Maybe all you have to know about Gov. Gina Raimondo’s free tuition plan is this: Americans with no more than a high school education have now fallen so far behind in salaries that the earnings chasm has reached its widest point on record.
That means that college graduates made 56 percent more, on average, than high school graduates in 2015, according to data from the Economic Policy Institute. That’s an increase from a 51 percent difference in 1999.
The trend is clear: People who forego higher education are digging themselves into an economic rut. Most of the well-paid jobs of the future will be held by those with technical skills or a college degree.
One of the elements that for years has held back Rhode Island’s economy is the educational level of workers. Rhode Island has the lowest proportion of college-degreed workers in New England, with the exception of Maine. It’s no wonder we trail Massachusetts in attracting the better paying jobs.
Anyone who thinks that someone without a skill set or a decent education can build a middle-class family lifestyle in this century is in serious denial.
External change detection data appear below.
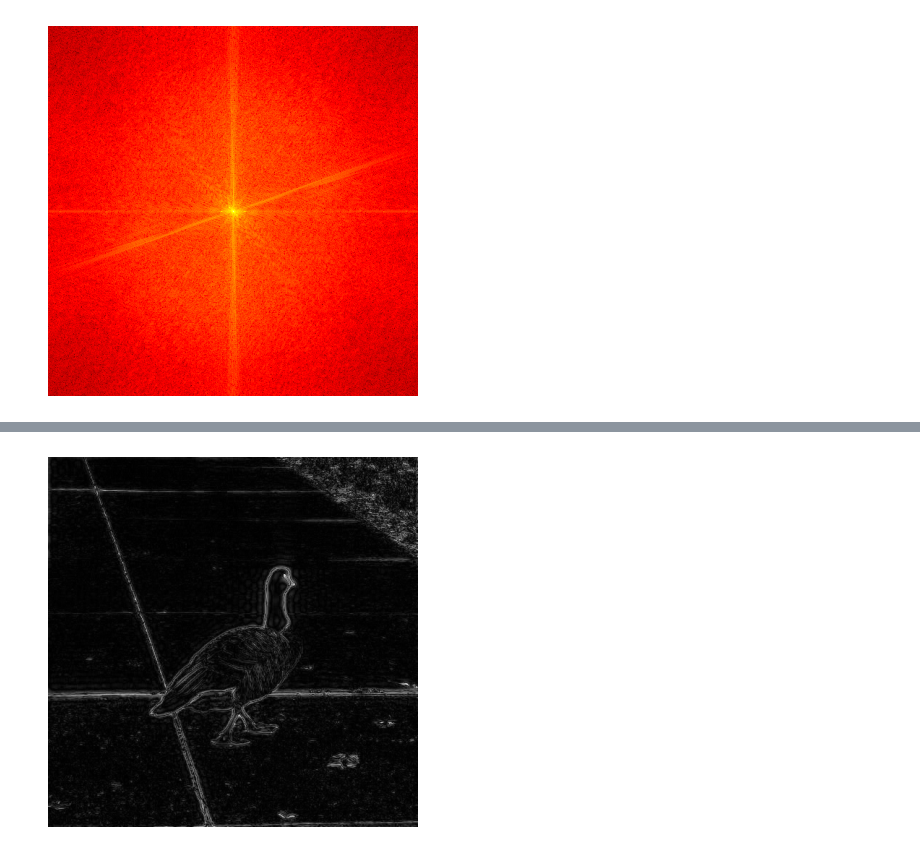
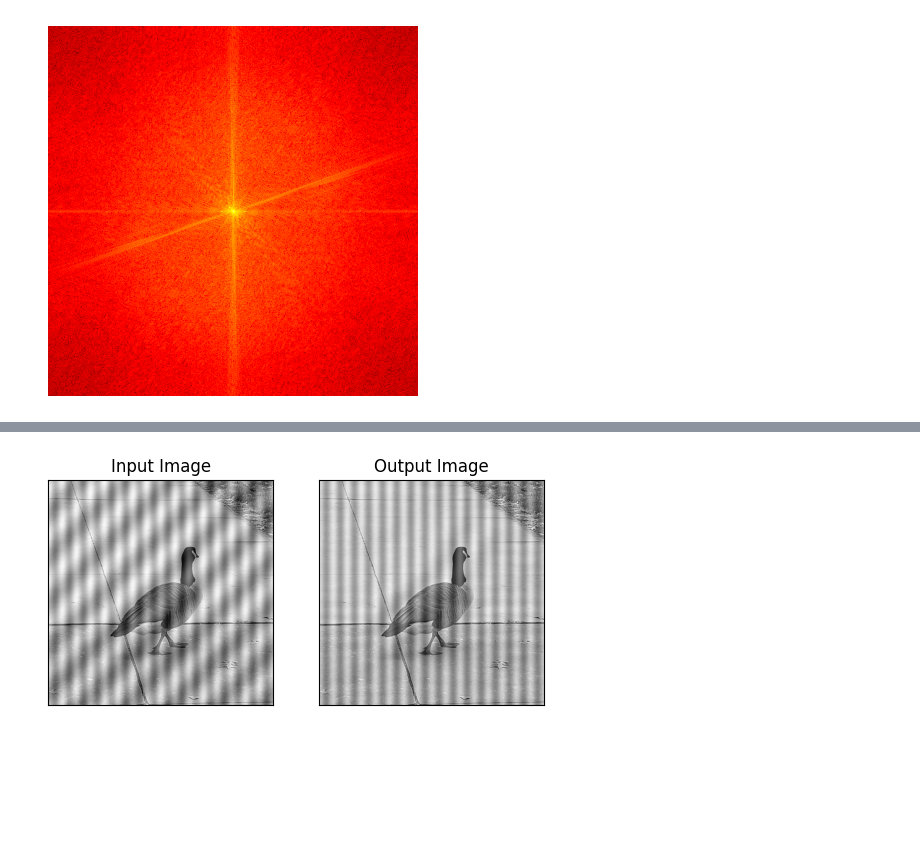
Before and after one commit to always-maap/Computer-Vision, a Jupyter notebook: frequency_domain_filtering.ipynb, the cells around one changed output, grey strips where cells are left out. Cells and saved outputs as stored; diff of their text form; code cells hidden in the pictures; blank space fills up the shorter version.

```diff
--- a/frequency_domain_filtering.ipynb
+++ b/frequency_domain_filtering.ipynb
@@ -44,16 +26,29 @@ plt.show()
-# %%
-# remove noise
-rows, cols = image.shape
-crow, ccol = int(rows/2), int(cols/2)
-fshift[crow-30:crow+30, ccol-30:ccol+30] = 0
-f_ishift = np.fft.ifftshift(fshift)
-img_back = np.fft.ifft2(f_ishift)
-img_back = np.abs(img_back)
-
-
-# show
-plt.imshow(img_back, cmap='gray')
-plt.axis('off')
-plt.show()
-# %% [output]
-[figure, removed]
+# %%
+# band stop filter (notch filter)
+noises = [[239.96445273, 255.77032735],
+ [250.77754671, 250.36378036],
+ [259.96867659, 260.63621964],
+ [271.32242527, 255.22967265]]
+
+row, col = image.shape
+for i in range(row):
+    for j in range(col):
+        for noise in noises:
+            u0, v0 = noise
+            d = pow(i-u0, 2) + pow(j-v0, 2)
+            if d < 8:
+                fshift[i, j] = 0
+
+# reconstruct image
+f_ishift = np.fft.ifftshift(fshift)
+img_back = np.fft.ifft2(f_ishift)
+img_back = np.abs(img_back)
+
+
+plt.subplot(121),plt.imshow(image, cmap='gray')
+plt.title('Input Image'), plt.xticks([]), plt.yticks([])
+plt.subplot(122),plt.imshow(img_back, cmap='gray')
+plt.title('Output Image'), plt.xticks([]), plt.yticks([])
+plt.show()
+# %% [output]
+[figure, added]
```
Also changed, not shown: parts of 3 cells of this notebook, 5 other files.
You may as well believe the world is flat.
Government support of higher education isn’t new and isn’t a government giveaway. It harkens to the Civil War era, when the Morrill Act created state land grant universities. More recently came the post-World War II G.I. bill that open the door of college to military veterans, and the federal aid-infused 1950s and 1960s, which channeled money to public colleges and universities. These moves helped forge the strongest middle-class the world has even known.
California set the foundation for one of the world’s most innovative economies with years of virtually free and very low-cost public higher education. New York Gov. Andrew Cuomo has offered a free tuition public college plan that is much like Raimondo’s. In Rhode Island, Rep. Greg Amore , an East Providence Democrat, has introduced legislation for the past two years that would do what Raimondo is planning.
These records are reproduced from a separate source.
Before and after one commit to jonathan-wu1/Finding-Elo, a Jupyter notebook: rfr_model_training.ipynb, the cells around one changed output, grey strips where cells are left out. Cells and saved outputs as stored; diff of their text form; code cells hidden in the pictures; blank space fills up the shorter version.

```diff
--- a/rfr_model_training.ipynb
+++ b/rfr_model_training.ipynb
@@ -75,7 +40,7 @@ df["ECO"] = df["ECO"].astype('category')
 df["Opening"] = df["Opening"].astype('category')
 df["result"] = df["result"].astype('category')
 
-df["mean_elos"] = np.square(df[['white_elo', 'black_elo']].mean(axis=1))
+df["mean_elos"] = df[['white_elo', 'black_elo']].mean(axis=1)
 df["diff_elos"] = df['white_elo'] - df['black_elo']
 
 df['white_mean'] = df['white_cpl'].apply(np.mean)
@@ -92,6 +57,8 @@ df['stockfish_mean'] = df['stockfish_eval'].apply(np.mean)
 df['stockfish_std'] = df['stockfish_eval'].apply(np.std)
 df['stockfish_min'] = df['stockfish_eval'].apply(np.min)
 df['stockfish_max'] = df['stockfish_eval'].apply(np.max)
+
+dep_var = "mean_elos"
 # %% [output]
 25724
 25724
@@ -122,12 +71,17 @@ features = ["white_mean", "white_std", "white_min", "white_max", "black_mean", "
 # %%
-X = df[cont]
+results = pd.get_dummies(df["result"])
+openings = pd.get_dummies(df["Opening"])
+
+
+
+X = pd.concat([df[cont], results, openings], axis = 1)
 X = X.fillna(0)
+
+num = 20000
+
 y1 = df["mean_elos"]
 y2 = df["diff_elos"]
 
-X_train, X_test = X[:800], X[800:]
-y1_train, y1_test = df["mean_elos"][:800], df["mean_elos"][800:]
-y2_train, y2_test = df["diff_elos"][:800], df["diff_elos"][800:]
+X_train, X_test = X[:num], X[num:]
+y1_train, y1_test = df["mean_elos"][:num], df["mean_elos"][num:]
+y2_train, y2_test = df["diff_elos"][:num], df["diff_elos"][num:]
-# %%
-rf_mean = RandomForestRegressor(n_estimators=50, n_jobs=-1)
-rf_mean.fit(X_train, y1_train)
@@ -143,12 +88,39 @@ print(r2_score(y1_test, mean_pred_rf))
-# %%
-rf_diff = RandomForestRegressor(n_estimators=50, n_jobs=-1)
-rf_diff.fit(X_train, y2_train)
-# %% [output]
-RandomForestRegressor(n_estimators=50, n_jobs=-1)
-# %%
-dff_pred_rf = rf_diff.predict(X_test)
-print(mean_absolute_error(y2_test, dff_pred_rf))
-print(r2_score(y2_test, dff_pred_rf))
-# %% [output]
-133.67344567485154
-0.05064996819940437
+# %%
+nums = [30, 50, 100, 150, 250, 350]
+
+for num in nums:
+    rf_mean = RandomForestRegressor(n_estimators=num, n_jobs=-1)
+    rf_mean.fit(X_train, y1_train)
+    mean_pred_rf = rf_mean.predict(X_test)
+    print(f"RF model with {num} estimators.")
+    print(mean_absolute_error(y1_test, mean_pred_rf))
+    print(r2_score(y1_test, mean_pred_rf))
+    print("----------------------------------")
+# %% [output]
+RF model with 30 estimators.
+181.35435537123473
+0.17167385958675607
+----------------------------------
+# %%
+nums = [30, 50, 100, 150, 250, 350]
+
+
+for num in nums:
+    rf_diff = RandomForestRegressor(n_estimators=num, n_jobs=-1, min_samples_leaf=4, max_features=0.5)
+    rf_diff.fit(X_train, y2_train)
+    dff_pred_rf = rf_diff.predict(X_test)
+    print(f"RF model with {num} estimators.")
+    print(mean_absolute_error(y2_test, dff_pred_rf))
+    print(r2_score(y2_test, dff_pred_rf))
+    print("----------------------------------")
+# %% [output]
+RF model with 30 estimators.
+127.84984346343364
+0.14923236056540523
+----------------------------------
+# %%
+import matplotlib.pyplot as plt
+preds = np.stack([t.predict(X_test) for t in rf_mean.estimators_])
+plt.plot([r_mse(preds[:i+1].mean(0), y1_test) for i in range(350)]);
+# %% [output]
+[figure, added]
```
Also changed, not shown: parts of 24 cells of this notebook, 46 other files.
Baby boomers among us can recall when public higher education was so affordable that graduation meant owing little, or nothing. That’s not true these days. Rhode Island college grads two years ago had the dubious ranking of carrying one of the country’s highest debt loads, an average of $32,000 per student.
Colleges also create a better civic culture. Everyone knows we could use that in Rhode Island. There are some by-products of college training that are not easily measurable, including appreciation for art and history and an understanding of how to deal with changing economic and environmental conditions.
Raimondo’s free tuition plan is structured to help students who help themselves. It’s only open to in-state students who complete two years of school and are in good academic standing at the University of Rhode Island, the Community College of Rhode Island and Rhode Island College. If you work hard, the state will be your partner. This incentive may well serve to keep top scholars in our state, rather than heading off to more expensive schools beyond our borders.
There has been criticism of the governor, mostly from Republicans. Cranston Mayor Allan Fung, who lost the governorship to Raimondo in 2014, has asked why taxpayers ought to pick up the tuition tab for public college students, but not others. The House Republican Leader, Patricia Morgan of West Warwick, wonders if the state is piling an unsustainable government program on taxpayers.
Surely, there is a political component. Sometimes good policy is good politics. Rhode Islanders of a certain age will remember a politician who championed college aid for working-class students. He was a shy, self-effacing, wealthy man who graduated from Princeton. No less a political leader than John F. Kennedy famously called him the most unelectable man in America.
But Claiborne Pell, whose name was forever attached to the Pell Grant program he ushered through Congress, served six terms as a Rhode Island’s U.S. senator. He never lost an election.
Scott MacKay’s commentary can be heard every Monday on Rhode Island Public Radio at 6:45 and 8:45 and in the evening at 5:44. You can also follow his political reporting and analysis at the On Politics Blog at RIPR.org